m secondly (14 Aug 1089, divorced 1095) as her second husband, IEVPRAXIA Vsevolodovna of Kiev, widow of HEINRICH III Graf von Stade Markgraf der Nordmark, daughter of VSEVOLOD Iaroslavich Grand Prince of Kiev & his second wife Anna of the Kumans (-1 Aug or 11 Nov 1109). The Annalista Saxo names "Eupracciam filiam regis Ruscie qui in nostra lingua vocobatur Adelheid, quam postea duxit Heinricus imperator" as wife of "Heinricus marchio". She was known as ADELHEID in Germany. Contemporary chroniclers were scandalised by the alleged sexual abuses inflicted on his second wife by Emperor Heinrich III. According to Helmold of Bossau Chronica Slavorum, King Heinrich "had made a public prostitute of his wife, subjecting her by force to the lust of other men". The emperor imprisoned his wife at Verona, from where she was released in 1094 by Matilda Ctss of Tuscany. The Chronicon of Bernold records that "Praxedis reginæ" made complaints about her treatment "inauditas fornicationum spurcicias" to the synod of Konstanz in 1094 and that her separation was agreed in 1095 at the same synod. The Annales Sancti Diibodi gives lengthy details concerning her divorce. The divorce is recorded in Annalista Saxo under 1094. The empress publicly denounced her husband at the council of Piacenza, presided over by Pope Urban II from 1 Mar 1095. She became a nun at Kiev in 1095. The Primary Chronicle records that Ievpraxia daughter of Vsevolod took the veil 6 Dec 1106, and the death 10 Jul 1109 of Ievpraxia daughter of Vsevolod and her burial place.

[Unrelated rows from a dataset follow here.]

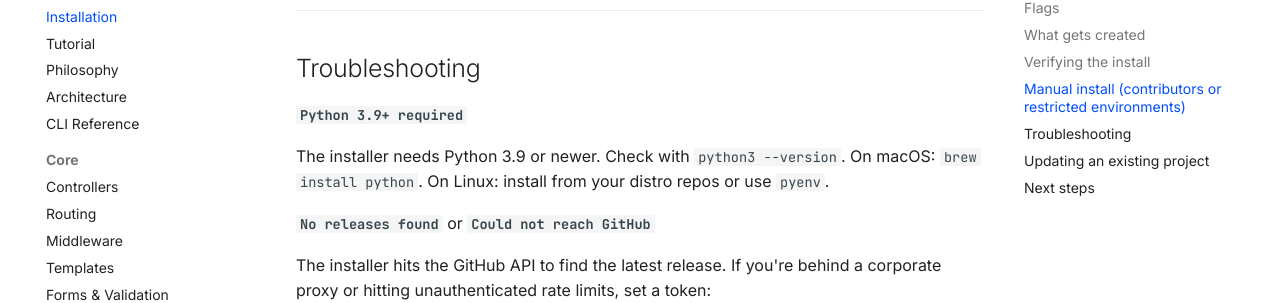
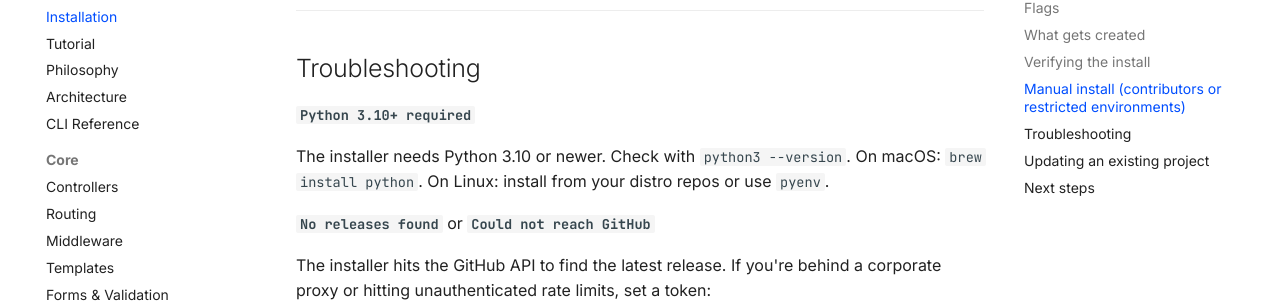
Before and after one commit to sembeimx/nori, an MkDocs documentation site: the page built from docs/installation.md, in a window 1280 px wide and 900 px high, scrolled down 3033 px. Shown: the part 154-457 px from the top of the window. Built offline with MkDocs 1.6.1 and Material for MkDocs 9.7.7, drawn with Linux system fonts in a browser that asks for light colours; comment, search, counter and statistics services are not loaded; the version menu is left out; some of the changed text lies outside the part shown.

Commit message:
fix: raise installer + docs Python floor to 3.10
v1.11.0 dropped Python 3.9 (EOL 2025-10-31) but the installer
(docs/install.py:32) and several docs kept saying 3.9+. A user on 3.9
would pass the installer's pre-check, then hit cryptic install/runtime
failures from 3.10-only syntax used in core code (PEP 604 union types,
match statements).

Fixed in five places:
  - docs/install.py    MIN_PYTHON = (3, 9)  → (3, 10)
  - README.md          badge 3.9+           → 3.10+
  - CONTRIBUTING.md    Python 3.9 or higher → 3.10
  - docs/installation.md  prereq + troubleshooting (2 spots)
  - docs/code_quality.md  ruff target-version, mypy python_version,
                          rule list (added S + C90 to match real config),
                          dropped past-tense pip-audit ignore note that
                          referred to v1.11.0 in the future tense.

requirements.nori.txt is unaffected — the framework already needs 3.10+;
this commit just stops lying to users about it.

```diff
--- a/docs/install.py
+++ b/docs/install.py
@@ -29,7 +29,7 @@ from urllib.request import Request, urlopen
 
 GITHUB_REPO = 'sembeimx/nori'
 GITHUB_API = 'https://api.github.com'
-MIN_PYTHON = (3, 9)
+MIN_PYTHON = (3, 10)
 MIN_NORI_VERSION = '1.10.0'
 
 
--- a/docs/installation.md
+++ b/docs/installation.md
@@ -7,7 +7,7 @@ This page covers how to create a new Nori project. If you want a hands-on walkth
 ## Prerequisites
 
 - **Operating system**: Linux or macOS. Windows users should use [WSL2](https://learn.microsoft.com/en-us/windows/wsl/install) — Nori runs cleanly inside it. Native Windows is not currently tested or supported (Gunicorn, the production server, doesn't run on Windows).
-- **Python 3.9+** — check with `python3 --version`
+- **Python 3.10+** — check with `python3 --version`
 - **git** — required for the installer's `git init` step
 - **(production only)** MySQL 8+ or PostgreSQL 14+ — SQLite is fine for development
 
@@ -130,9 +130,9 @@ This brings the framework's dev artifacts (`CHANGELOG.md`, `docs/`, `mkdocs.yml`
 
 ## Troubleshooting
 
-**`Python 3.9+ required`**
+**`Python 3.10+ required`**
 
-The installer needs Python 3.9 or newer. Check with `python3 --version`. On macOS: `brew install python`. On Linux: install from your distro repos or use `pyenv`.
+The installer needs Python 3.10 or newer. Check with `python3 --version`. On macOS: `brew install python`. On Linux: install from your distro repos or use `pyenv`.
 
 **`No releases found`** or **`Could not reach GitHub`**
 
```
Also changed, not shown: CONTRIBUTING.md (+1 -1 lines), README.md (+1 -1 lines), docs/code_quality.md (+6 -6 lines).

Emperor Heinrich III & his first wife had [six] children: Adelheid, Heinrich, Agnes, Konrad, [Mathilde] and Heinrich. 1
Heinrich married Berthe de Savoie, daughter of Othon de Savoie Comte de Maurienne, Marchese di Susa and Adelaide di Susa Marchesa di Susa, on 13 Jul 1066 in Trebur, Kreis Groß-Gerau, Hessen, 65468, DE.1 (Berthe de Savoie was born on 21 Sep 1051,1 died on 27 Dec 1087 in Mainz, Rheinland-Pfalz, DE 1 and was buried in Domkirche St. Maria und St. Stephan, Speyer, 67346, DE 1.)

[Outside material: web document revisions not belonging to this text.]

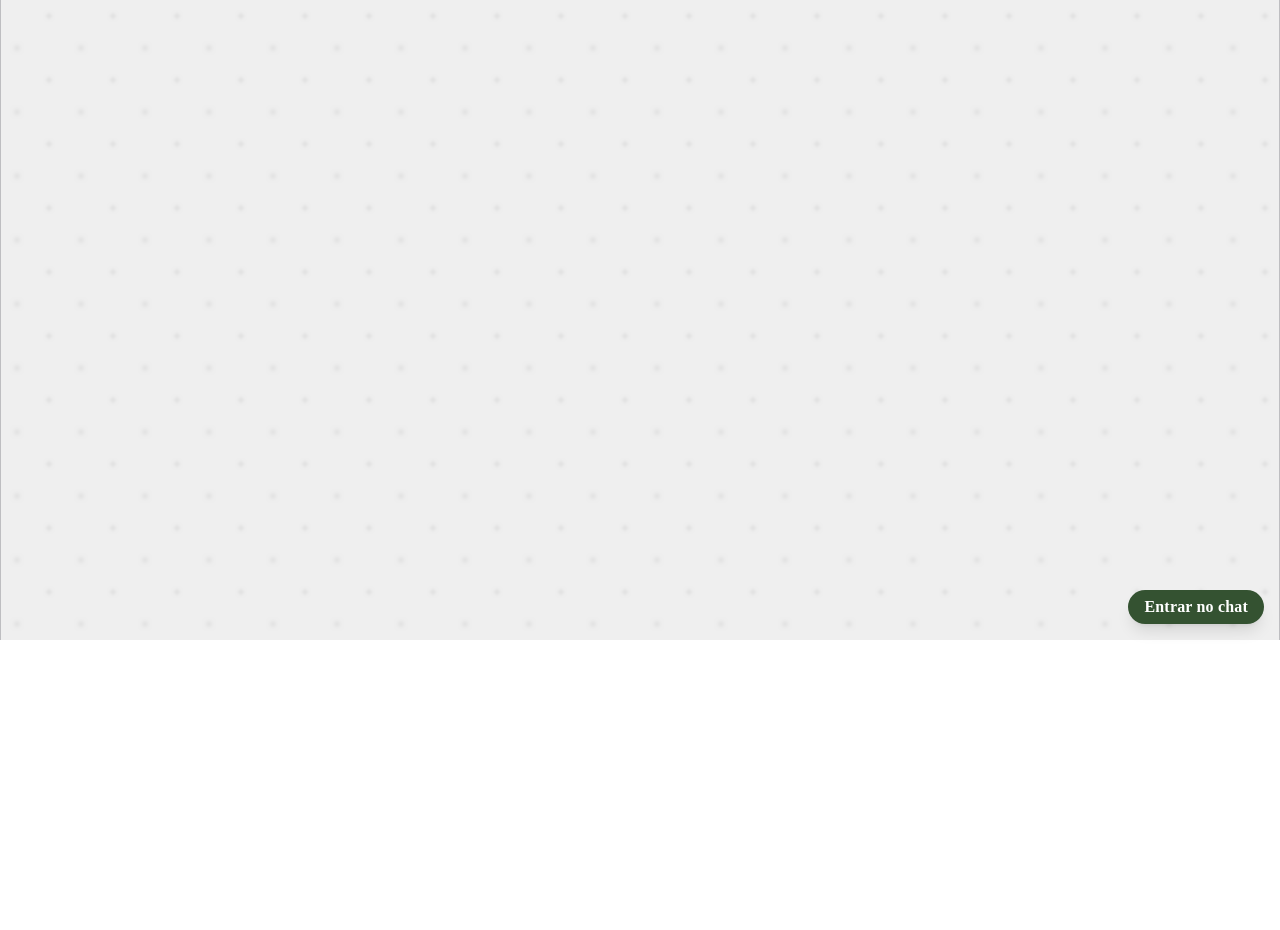
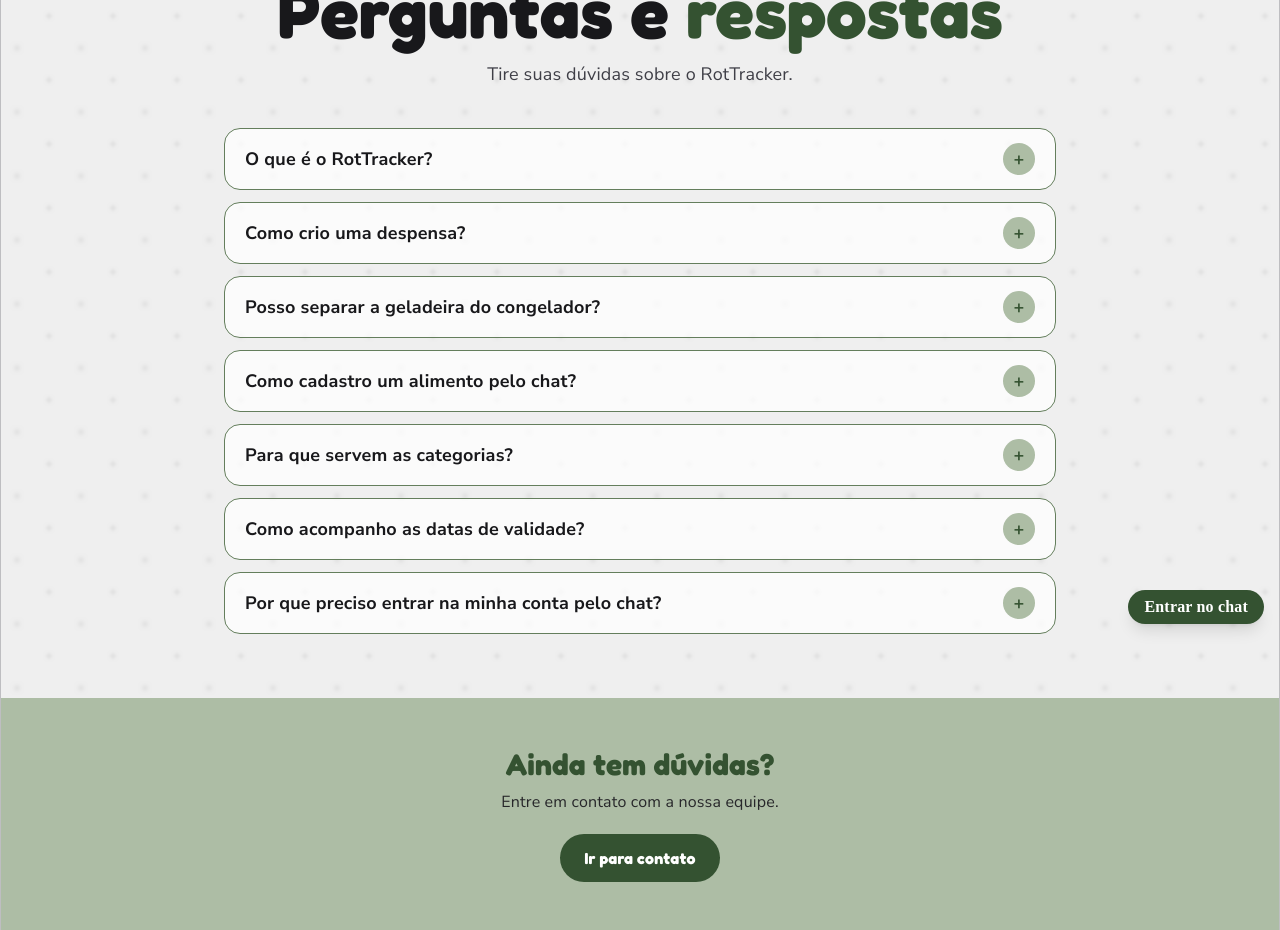
Before and after one commit to HayanoIche/RotTracker-FrontEnd, a React (Vite) app: page /faq in a window 1280 px wide. Shown: the part 160-1090 px from the top of the page. Before the commit the page ends 800 px from the top, so only its background shows below. Built offline with nearby package versions, Linux system fonts and the light colour scheme.

Commit message:
feat: pagina faq

```diff
--- a/src/pages/Faq.tsx
+++ b/src/pages/Faq.tsx
@@ -1,8 +1,85 @@
+import { Link } from 'react-router-dom';
+
+const perguntas = [
+    {
+        pergunta: 'O que é o RotTracker?',
+        resposta: 'É um aplicativo para organizar os alimentos que você tem em casa. Você pode registrar o que comprou, onde guardou cada item e quando ele vence.',
+    },
+    {
+        pergunta: 'Como crio uma despensa?',
+        resposta: 'No aplicativo, abra a aba Despensas. Pelo chat, você também pode pedir “Criar uma despensa” e informar o nome e o tipo no formulário.',
+    },
+    {
+        pergunta: 'Posso separar a geladeira do congelador?',
+        resposta: 'Sim. Crie um armazenamento para cada local e escolha entre despensa, geladeira e congelador. Assim, fica mais fácil encontrar os alimentos depois.',
+    },
+    {
+        pergunta: 'Como cadastro um alimento pelo chat?',
+        resposta: 'Abra o chat, entre na sua conta e diga, por exemplo, “Comprei 1 kg de maçã”. Complete os dados pedidos no formulário, escolha a despensa e confirme o cadastro.',
+    },
+    {
+        pergunta: 'Para que servem as categorias?',
+        resposta: 'Elas ajudam a agrupar produtos parecidos, como frutas, grãos e laticínios. Para criar uma nova, peça ao chat “Criar categoria”.',
+    },
+    {
+        pergunta: 'Como acompanho as datas de validade?',
+        resposta: 'Informe a data no cadastro de cada produto. Quando consultar sua despensa, use as datas registradas para planejar o que consumir primeiro.',
+    },
+    {
+        pergunta: 'Por que preciso entrar na minha conta pelo chat?',
+        resposta: 'O chat usa sua conta para encontrar as suas despensas e associar os cadastros a elas.',
+    },
+];
 
 export default function Faq() {
     return (
-        <main className="px-6 py-12">
+        <div>
+            <section aria-labelledby="titulo-faq" className="mx-auto max-w-4xl px-5 pb-14 pt-10 sm:px-8 md:pb-16 md:pt-14">
+                <header className="mb-8 space-y-3 text-center md:mb-10">
+                    <h1 id="titulo-faq" className="font-title text-4xl font-bold text-zinc-900 sm:text-5xl md:text-7xl">
+                        Perguntas e <span className="text-[var(--g3)]">respostas</span>
+                    </h1>
+                    <p className="font-text text-lg text-zinc-700">
+                        Tire suas dúvidas sobre o RotTracker.
+                    </p>
+                </header>
 
-        </main>
+                <div className="space-y-3">
+                    {perguntas.map(({ pergunta, resposta }) => (
+                        <details
+                            key={pergunta}
+                            name="faq-rottracker"
+                            className="group rounded-2xl border border-[var(--g2)] bg-white/75 open:bg-white"
+                        >
+                            <summary className="flex min-h-15 cursor-pointer list-none items-center justify-between gap-4 rounded-2xl px-4 py-3 font-text text-base font-bold text-zinc-900 focus-visible:outline-2 focus-visible:outline-offset-2 focus-visible:outline-[var(--g3)] sm:px-5 sm:text-lg [&::-webkit-details-marker]:hidden">
+                                {pergunta}
+                                <span aria-hidden="true" className="grid size-8 shrink-0 place-items-center rounded-full bg-[var(--g1)] leading-none text-[var(--g3)]">
+                                    <span className="group-open:hidden">+</span>
+                                    <span className="hidden group-open:inline">−</span>
+                                </span>
+                            </summary>
+                            <p className="px-4 pb-5 font-text text-base leading-relaxed text-zinc-700 sm:px-5">
+                                {resposta}
+                            </p>
+                        </details>
+                    ))}
+                </div>
+            </section>
+
+            <section aria-labelledby="contato-faq" className="bg-[var(--g1)] px-5 pb-16 pt-10 text-center md:py-12">
+                <h2 id="contato-faq" className="font-title text-3xl font-bold text-[var(--g3)]">
+                    Ainda tem dúvidas?
+                </h2>
+                <p className="mx-auto mt-2 max-w-md font-text text-base text-zinc-800">
+                    Entre em contato com a nossa equipe.
+                </p>
+                <Link
+                    to="/contato"
+                    className="mt-5 inline-flex min-h-12 items-center justify-center rounded-full bg-[var(--g3)] px-6 py-3 font-title font-bold text-white transition-colors hover:bg-[var(--g2)] focus-visible:outline-2 focus-visible:outline-offset-4 focus-visible:outline-[var(--g3)]"
+                >
+                    Ir para contato
+                </Link>
+            </section>
+        </div>
     );
 }
```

Heinrich next married Ievpraxia Vsevolodovna, daughter of Vsevolod Iaroslavich and Anna, on 14 Aug 1089.1 The marriage ended in divorce in 1095. (Ievpraxia Vsevolodovna was born about 1071 1 and died on 10 Jul 1109 1.)